TASK BRIEF: An unaltered copy of the listing below is required.

◆ ◆ ◆ ◆ ◆ ◆ ◆

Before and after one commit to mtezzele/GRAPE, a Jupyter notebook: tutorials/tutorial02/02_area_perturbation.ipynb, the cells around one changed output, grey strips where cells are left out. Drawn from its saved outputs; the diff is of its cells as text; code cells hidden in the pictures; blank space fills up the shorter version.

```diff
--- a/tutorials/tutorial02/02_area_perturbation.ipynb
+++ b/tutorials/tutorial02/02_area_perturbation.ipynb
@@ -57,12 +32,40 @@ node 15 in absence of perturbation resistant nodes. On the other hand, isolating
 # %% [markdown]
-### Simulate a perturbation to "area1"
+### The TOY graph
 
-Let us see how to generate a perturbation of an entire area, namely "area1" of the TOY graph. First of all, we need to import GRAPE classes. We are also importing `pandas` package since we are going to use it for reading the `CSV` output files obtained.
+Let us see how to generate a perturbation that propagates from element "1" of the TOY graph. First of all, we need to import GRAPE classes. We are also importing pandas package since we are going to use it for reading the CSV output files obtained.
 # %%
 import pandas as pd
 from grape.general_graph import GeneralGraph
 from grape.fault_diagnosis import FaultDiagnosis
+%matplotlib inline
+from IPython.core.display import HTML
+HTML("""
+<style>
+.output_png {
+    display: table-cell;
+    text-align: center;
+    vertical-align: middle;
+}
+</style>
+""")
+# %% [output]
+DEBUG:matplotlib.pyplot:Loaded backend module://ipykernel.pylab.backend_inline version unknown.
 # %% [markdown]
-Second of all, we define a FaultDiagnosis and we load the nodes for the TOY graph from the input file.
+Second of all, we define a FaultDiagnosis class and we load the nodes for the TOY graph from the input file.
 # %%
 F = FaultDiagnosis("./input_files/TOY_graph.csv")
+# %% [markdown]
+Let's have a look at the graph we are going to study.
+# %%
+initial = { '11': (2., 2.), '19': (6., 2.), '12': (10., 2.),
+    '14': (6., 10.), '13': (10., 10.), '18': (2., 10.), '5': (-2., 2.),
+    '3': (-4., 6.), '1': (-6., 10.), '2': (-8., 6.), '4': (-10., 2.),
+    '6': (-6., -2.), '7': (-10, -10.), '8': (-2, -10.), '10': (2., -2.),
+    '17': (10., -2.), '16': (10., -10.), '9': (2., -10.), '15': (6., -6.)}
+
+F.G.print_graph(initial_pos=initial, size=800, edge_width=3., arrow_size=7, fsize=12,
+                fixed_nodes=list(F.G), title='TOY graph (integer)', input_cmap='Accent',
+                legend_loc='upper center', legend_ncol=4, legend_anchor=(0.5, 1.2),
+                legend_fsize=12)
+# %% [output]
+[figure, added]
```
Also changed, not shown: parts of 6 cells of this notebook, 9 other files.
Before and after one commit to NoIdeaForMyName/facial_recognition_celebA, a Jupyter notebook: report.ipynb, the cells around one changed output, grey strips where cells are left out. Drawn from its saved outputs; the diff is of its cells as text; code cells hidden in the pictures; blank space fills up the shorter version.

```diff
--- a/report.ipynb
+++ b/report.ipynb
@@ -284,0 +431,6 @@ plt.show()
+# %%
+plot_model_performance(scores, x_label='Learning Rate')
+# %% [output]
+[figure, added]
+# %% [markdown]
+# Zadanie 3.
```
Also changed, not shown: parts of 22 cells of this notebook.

◆ ◆ ◆ ◆ ◆ ◆ ◆

REPLY TO THE EXERCISE:
Before and after one commit to mtezzele/GRAPE, a Jupyter notebook: tutorials/tutorial02/02_area_perturbation.ipynb, the cells around one changed output, grey strips where cells are left out. Drawn from its saved outputs; the diff is of its cells as text; code cells hidden in the pictures; blank space fills up the shorter version.

```diff
--- a/tutorials/tutorial02/02_area_perturbation.ipynb
+++ b/tutorials/tutorial02/02_area_perturbation.ipynb
@@ -57,12 +32,40 @@ node 15 in absence of perturbation resistant nodes. On the other hand, isolating
 # %% [markdown]
-### Simulate a perturbation to "area1"
+### The TOY graph
 
-Let us see how to generate a perturbation of an entire area, namely "area1" of the TOY graph. First of all, we need to import GRAPE classes. We are also importing `pandas` package since we are going to use it for reading the `CSV` output files obtained.
+Let us see how to generate a perturbation that propagates from element "1" of the TOY graph. First of all, we need to import GRAPE classes. We are also importing pandas package since we are going to use it for reading the CSV output files obtained.
 # %%
 import pandas as pd
 from grape.general_graph import GeneralGraph
 from grape.fault_diagnosis import FaultDiagnosis
+%matplotlib inline
+from IPython.core.display import HTML
+HTML("""
+<style>
+.output_png {
+    display: table-cell;
+    text-align: center;
+    vertical-align: middle;
+}
+</style>
+""")
+# %% [output]
+DEBUG:matplotlib.pyplot:Loaded backend module://ipykernel.pylab.backend_inline version unknown.
 # %% [markdown]
-Second of all, we define a FaultDiagnosis and we load the nodes for the TOY graph from the input file.
+Second of all, we define a FaultDiagnosis class and we load the nodes for the TOY graph from the input file.
 # %%
 F = FaultDiagnosis("./input_files/TOY_graph.csv")
+# %% [markdown]
+Let's have a look at the graph we are going to study.
+# %%
+initial = { '11': (2., 2.), '19': (6., 2.), '12': (10., 2.),
+    '14': (6., 10.), '13': (10., 10.), '18': (2., 10.), '5': (-2., 2.),
+    '3': (-4., 6.), '1': (-6., 10.), '2': (-8., 6.), '4': (-10., 2.),
+    '6': (-6., -2.), '7': (-10, -10.), '8': (-2, -10.), '10': (2., -2.),
+    '17': (10., -2.), '16': (10., -10.), '9': (2., -10.), '15': (6., -6.)}
+
+F.G.print_graph(initial_pos=initial, size=800, edge_width=3., arrow_size=7, fsize=12,
+                fixed_nodes=list(F.G), title='TOY graph (integer)', input_cmap='Accent',
+                legend_loc='upper center', legend_ncol=4, legend_anchor=(0.5, 1.2),
+                legend_fsize=12)
+# %% [output]
+[figure, added]
```
Also changed, not shown: parts of 6 cells of this notebook, 9 other files.
Before and after one commit to NoIdeaForMyName/facial_recognition_celebA, a Jupyter notebook: report.ipynb, the cells around one changed output, grey strips where cells are left out. Drawn from its saved outputs; the diff is of its cells as text; code cells hidden in the pictures; blank space fills up the shorter version.

```diff
--- a/report.ipynb
+++ b/report.ipynb
@@ -284,0 +431,6 @@ plt.show()
+# %%
+plot_model_performance(scores, x_label='Learning Rate')
+# %% [output]
+[figure, added]
+# %% [markdown]
+# Zadanie 3.
```
Also changed, not shown: parts of 22 cells of this notebook.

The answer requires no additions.